"We're looking to create shows that everyday people can relate to, and for that you really need a true representation of the population," said Dave Broome, executive producer of NBC's "The Biggest Loser."
"A couple of seasons ago, there was an over-the-top character who was white that we could have cast, but we sacrificed that for a Latino. That's how important that is."
The culture mix is driven by more than just political correctness. Although reality shows aren't directly in the business of bringing racial and ethnic enlightenment to America, they are in business. For shows that thrive on conflict and drama, a collection of cast members from varied backgrounds often serves that goal. Unresolved issues surrounding race, class and sexual orientation can either quietly fuel tension on programs or generate outright emotional explosions.
For shows that thrive on conflict and drama, a collection of cast members from varied backgrounds often serves that goal.
If you think they're creating shows with upscale pretty people who avoid conflict and drama, you're largely right. In other words, they're avoiding shows that deal with the "unresolved issues surrounding race, class and sexual orientation." I.e., shows that deal with blacks, Latinos, Asians, and Native Americans.
But why are they doing this? Don't they realize that reality shows are doing much better than scripted shows? That people are watching reality shows precisely because they reflect reality? That America's increasingly diverse population wants to watch equally diverse shows.
How stupid do you have to be not to understand this? America is multicultural. Multicultural sells. Hollywood is losing money by not featuring multicultural heroes and storylines.

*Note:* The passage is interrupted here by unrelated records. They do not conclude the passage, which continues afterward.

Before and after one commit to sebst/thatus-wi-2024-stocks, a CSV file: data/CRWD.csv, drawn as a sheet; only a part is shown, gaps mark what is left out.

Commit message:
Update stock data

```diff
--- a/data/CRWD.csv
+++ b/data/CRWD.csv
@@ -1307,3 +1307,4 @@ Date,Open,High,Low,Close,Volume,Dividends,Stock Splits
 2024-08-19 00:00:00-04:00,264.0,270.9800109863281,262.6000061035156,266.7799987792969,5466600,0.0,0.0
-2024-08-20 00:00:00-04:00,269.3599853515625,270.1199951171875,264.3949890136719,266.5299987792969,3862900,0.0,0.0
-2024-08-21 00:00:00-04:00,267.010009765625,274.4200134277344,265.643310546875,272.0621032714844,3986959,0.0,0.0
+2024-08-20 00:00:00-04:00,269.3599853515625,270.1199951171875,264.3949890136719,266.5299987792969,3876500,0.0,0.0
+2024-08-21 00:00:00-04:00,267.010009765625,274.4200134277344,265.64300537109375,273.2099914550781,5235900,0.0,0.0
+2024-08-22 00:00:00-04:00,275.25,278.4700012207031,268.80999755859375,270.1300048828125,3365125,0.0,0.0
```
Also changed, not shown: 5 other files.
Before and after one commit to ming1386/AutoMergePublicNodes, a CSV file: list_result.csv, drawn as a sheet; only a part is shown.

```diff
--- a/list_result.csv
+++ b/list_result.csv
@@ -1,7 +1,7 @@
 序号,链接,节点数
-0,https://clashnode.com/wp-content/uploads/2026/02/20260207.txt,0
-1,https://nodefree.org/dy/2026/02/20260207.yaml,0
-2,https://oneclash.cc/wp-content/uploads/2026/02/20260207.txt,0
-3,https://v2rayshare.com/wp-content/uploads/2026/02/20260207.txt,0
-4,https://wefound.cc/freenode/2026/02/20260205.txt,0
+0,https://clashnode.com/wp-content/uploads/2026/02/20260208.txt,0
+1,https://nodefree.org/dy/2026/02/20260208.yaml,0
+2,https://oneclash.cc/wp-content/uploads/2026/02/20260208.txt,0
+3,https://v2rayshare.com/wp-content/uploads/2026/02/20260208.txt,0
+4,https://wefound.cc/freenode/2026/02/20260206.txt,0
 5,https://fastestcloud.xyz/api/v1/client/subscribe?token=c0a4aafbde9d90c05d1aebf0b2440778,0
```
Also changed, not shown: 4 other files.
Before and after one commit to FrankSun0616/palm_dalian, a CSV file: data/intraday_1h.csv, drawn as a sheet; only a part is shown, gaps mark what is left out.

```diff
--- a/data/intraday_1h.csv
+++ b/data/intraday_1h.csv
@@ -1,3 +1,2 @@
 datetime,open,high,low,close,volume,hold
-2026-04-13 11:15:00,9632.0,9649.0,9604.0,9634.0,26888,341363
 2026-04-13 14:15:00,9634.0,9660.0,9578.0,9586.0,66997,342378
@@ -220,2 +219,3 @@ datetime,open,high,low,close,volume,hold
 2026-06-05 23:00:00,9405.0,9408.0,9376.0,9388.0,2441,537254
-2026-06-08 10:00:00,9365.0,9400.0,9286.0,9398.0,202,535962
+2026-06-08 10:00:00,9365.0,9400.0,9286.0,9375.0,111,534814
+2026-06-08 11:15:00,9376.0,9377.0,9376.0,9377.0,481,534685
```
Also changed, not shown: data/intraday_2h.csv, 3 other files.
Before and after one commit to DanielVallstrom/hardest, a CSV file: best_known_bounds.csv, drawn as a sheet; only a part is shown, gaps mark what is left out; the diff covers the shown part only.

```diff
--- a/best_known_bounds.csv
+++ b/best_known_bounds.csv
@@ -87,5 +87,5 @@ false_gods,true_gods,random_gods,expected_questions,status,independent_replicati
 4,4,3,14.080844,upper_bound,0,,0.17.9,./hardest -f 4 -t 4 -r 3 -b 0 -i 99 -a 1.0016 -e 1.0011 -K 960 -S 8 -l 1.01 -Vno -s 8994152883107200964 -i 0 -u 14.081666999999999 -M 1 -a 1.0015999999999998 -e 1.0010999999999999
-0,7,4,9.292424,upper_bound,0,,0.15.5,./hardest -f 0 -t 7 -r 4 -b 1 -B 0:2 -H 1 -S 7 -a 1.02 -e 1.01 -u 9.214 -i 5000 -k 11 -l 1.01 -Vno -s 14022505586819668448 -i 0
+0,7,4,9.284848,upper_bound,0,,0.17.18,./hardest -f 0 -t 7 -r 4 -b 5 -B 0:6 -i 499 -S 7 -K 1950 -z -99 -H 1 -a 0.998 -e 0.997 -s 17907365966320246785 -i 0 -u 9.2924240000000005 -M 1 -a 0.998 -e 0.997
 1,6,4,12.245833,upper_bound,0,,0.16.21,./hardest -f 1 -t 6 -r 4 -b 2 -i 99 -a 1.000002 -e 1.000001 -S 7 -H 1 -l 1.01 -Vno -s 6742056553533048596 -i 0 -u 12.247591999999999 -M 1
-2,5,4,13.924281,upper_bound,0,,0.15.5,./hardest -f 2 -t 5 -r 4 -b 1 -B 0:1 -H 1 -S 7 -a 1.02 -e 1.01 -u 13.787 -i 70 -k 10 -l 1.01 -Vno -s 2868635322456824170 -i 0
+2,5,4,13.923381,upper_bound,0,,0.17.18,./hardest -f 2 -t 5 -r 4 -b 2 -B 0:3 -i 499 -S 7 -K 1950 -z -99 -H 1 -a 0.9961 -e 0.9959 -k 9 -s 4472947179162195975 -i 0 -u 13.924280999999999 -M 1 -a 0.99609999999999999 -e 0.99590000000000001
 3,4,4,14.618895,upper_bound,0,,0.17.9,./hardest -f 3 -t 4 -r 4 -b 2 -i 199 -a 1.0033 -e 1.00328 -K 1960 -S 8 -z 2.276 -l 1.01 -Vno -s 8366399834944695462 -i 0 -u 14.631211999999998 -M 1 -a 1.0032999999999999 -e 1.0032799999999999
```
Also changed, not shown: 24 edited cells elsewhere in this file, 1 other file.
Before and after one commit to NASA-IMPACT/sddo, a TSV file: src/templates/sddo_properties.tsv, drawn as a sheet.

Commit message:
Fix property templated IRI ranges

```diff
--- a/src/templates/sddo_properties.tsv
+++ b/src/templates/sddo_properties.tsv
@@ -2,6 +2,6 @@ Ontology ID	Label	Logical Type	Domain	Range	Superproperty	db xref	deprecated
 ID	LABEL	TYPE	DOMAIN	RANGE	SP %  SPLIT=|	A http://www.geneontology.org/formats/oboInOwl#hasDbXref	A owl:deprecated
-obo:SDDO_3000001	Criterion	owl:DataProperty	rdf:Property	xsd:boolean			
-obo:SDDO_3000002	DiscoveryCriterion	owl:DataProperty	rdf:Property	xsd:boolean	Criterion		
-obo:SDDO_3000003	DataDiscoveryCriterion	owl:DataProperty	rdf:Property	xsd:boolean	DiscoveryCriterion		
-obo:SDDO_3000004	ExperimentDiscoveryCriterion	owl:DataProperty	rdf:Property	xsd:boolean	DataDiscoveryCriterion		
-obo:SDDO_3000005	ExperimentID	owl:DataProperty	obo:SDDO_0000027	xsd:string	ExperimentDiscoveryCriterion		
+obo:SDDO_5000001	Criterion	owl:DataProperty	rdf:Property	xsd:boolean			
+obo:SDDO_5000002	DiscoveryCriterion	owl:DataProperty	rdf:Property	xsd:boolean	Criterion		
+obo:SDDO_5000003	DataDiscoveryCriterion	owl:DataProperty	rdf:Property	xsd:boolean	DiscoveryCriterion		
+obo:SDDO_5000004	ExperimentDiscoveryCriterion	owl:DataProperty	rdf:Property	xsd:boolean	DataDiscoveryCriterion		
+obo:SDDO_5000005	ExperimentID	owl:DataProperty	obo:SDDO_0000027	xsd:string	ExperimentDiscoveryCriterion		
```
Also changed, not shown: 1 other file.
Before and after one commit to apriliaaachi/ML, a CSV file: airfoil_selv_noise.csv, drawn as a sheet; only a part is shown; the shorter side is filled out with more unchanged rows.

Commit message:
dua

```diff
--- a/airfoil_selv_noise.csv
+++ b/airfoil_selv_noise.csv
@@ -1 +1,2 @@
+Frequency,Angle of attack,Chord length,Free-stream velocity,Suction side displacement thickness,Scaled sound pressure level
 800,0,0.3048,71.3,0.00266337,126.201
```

For more on the subject, see Diversity Lacking in Television.
Below: A short-lived bit of diversity in Wolf Lake.